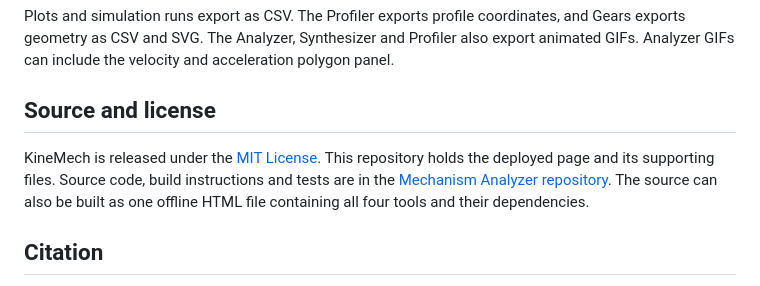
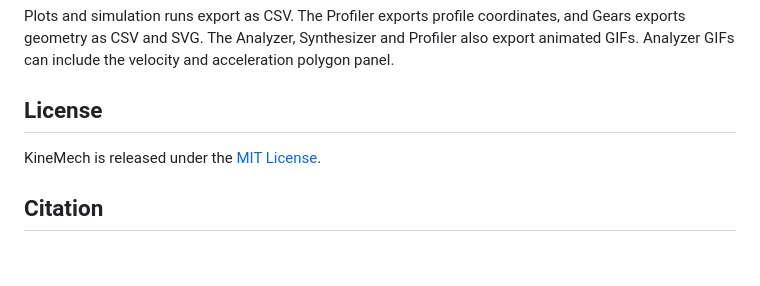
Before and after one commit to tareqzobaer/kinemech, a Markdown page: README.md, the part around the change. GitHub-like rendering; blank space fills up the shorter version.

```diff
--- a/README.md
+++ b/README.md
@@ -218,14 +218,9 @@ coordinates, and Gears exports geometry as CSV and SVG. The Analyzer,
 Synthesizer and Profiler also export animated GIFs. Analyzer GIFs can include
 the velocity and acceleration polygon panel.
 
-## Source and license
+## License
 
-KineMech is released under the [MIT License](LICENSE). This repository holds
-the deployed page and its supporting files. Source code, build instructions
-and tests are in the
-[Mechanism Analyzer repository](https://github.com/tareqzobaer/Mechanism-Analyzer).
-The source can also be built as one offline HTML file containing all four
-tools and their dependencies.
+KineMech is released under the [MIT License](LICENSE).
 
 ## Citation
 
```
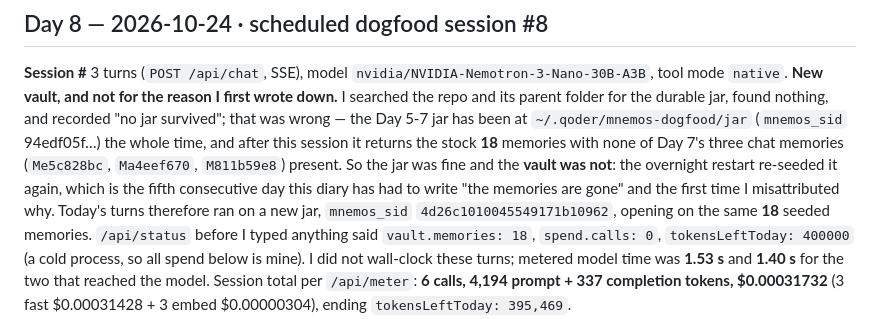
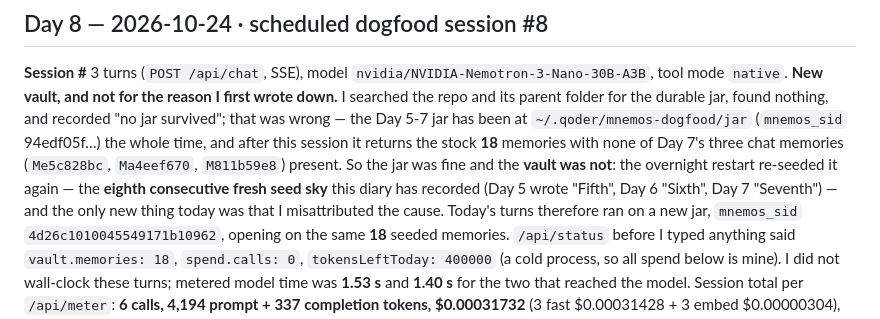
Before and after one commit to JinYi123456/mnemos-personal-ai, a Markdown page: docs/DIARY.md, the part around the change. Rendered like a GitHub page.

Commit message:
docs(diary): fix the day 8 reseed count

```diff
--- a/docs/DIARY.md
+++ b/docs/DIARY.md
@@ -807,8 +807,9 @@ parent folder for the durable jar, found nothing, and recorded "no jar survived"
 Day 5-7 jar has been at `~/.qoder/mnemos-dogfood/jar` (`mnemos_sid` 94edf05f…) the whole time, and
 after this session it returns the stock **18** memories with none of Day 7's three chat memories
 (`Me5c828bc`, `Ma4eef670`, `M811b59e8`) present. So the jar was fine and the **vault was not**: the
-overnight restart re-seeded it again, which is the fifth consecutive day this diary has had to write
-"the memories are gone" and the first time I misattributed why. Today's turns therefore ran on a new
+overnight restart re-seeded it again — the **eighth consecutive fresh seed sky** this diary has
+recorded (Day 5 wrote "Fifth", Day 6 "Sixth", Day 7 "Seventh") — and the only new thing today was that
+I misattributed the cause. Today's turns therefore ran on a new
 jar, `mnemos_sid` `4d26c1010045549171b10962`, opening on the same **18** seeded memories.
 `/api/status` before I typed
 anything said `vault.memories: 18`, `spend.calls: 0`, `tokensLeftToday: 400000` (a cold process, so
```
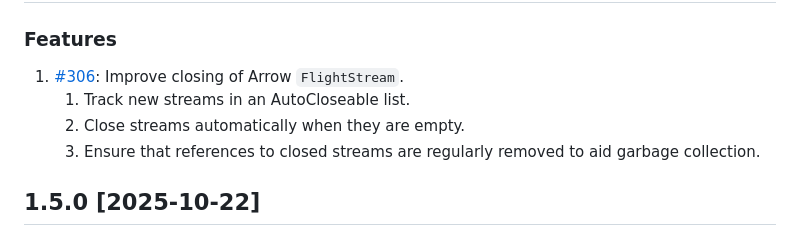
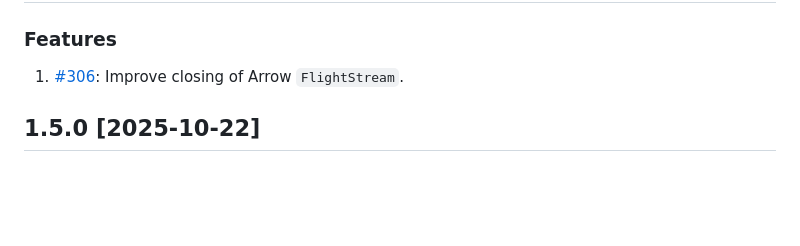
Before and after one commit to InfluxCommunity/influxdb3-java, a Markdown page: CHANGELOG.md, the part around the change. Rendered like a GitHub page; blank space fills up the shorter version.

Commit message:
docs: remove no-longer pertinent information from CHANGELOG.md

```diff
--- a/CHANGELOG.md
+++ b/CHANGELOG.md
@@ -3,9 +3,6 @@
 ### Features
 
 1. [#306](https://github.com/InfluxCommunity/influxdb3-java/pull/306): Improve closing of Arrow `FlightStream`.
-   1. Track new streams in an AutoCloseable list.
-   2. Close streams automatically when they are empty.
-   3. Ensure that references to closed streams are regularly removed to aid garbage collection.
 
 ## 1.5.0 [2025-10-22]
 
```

════════

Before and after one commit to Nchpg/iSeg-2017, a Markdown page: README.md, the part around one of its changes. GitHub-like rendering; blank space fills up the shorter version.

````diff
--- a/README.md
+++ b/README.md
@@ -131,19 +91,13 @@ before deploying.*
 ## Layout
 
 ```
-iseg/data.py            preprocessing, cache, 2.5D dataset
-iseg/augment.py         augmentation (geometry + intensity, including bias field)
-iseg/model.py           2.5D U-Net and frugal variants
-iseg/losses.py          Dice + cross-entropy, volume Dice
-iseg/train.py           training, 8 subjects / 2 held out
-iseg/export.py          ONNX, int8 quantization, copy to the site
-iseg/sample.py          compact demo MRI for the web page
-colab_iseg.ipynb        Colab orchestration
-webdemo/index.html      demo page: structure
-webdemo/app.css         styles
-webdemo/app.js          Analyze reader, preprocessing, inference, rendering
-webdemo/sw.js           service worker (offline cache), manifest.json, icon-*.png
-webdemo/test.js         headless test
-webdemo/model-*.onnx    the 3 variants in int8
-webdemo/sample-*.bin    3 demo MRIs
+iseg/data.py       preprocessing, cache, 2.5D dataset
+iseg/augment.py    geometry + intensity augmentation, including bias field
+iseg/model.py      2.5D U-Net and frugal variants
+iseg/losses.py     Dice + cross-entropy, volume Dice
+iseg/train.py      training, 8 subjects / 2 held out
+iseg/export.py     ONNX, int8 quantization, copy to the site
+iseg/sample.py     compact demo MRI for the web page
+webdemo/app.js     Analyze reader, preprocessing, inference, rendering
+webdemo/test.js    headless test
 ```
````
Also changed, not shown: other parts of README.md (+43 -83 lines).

════════

Where the string "after" occurs in a line of the listing above, count that line, then report the total and nothing else.

- ANSWER BELOW: 5